Start of Exercise inputs

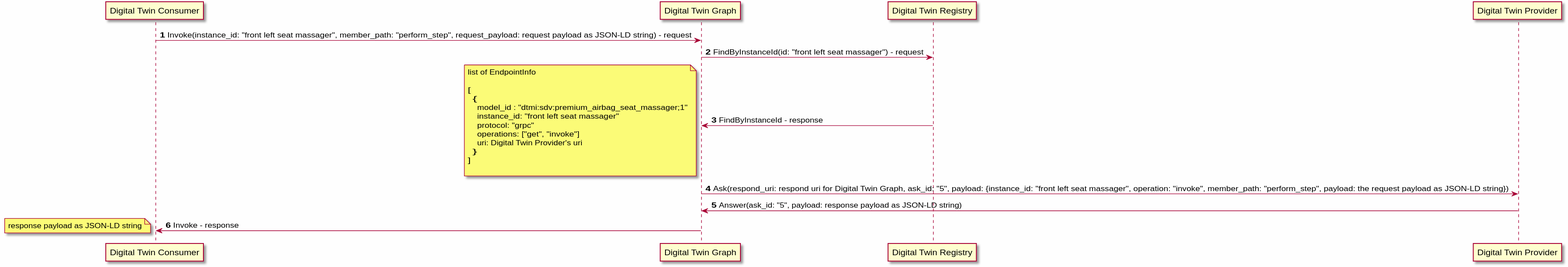
This is docs/design/modules/digital_twin_graph/diagrams/invoke_sequence.svg from eclipse-ibeji/ibeji, a PlantUML export, as it was before one commit.
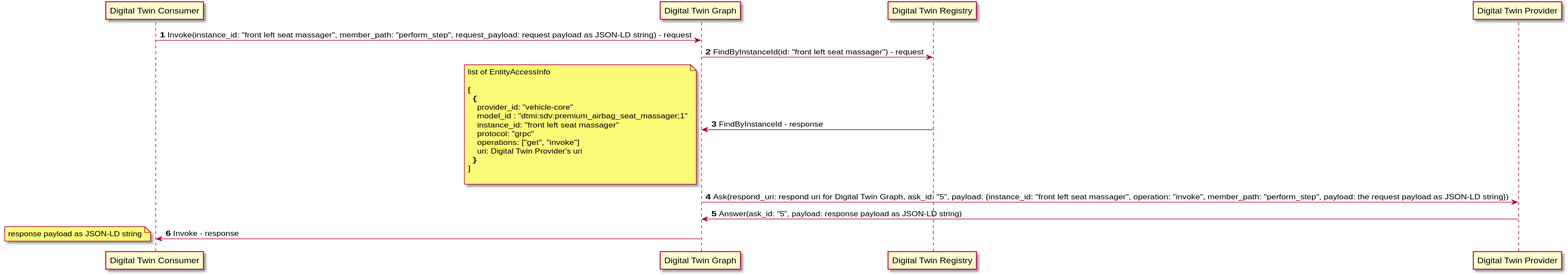
After the commit.

Diff of the diagram source:
```diff
@@ -1,5 +1,4 @@
 @startuml
-skinparamlocked backgroundColor fefefe
 
 autonumber
 
@@ -13,10 +12,11 @@
 DIGITAL_TWIN_GRAPH -> DIGITAL_TWIN_REGISTRY: FindByInstanceId(id: "front left seat massager") - request
 DIGITAL_TWIN_GRAPH <- DIGITAL_TWIN_REGISTRY: FindByInstanceId - response
 note left
-  list of EndpointInfo
+  list of EntityAccessInfo
 
   [
     {
+      provider_id: "vehicle-core"
       model_id : "dtmi:sdv:premium_airbag_seat_massager;1"
       instance_id: "front left seat massager"
       protocol: "grpc"
```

End of Exercise inputs

- _To do_
Please reproduce the data above word for word, skipping all images.

- _Answer_
This is docs/design/modules/digital_twin_graph/diagrams/invoke_sequence.svg from eclipse-ibeji/ibeji, a PlantUML export, as it was before one commit.
After the commit.

Diff of the diagram source:
```diff
@@ -1,5 +1,4 @@
 @startuml
-skinparamlocked backgroundColor fefefe
 
 autonumber
 
@@ -13,10 +12,11 @@
 DIGITAL_TWIN_GRAPH -> DIGITAL_TWIN_REGISTRY: FindByInstanceId(id: "front left seat massager") - request
 DIGITAL_TWIN_GRAPH <- DIGITAL_TWIN_REGISTRY: FindByInstanceId - response
 note left
-  list of EndpointInfo
+  list of EntityAccessInfo
 
   [
     {
+      provider_id: "vehicle-core"
       model_id : "dtmi:sdv:premium_airbag_seat_massager;1"
       instance_id: "front left seat massager"
       protocol: "grpc"
```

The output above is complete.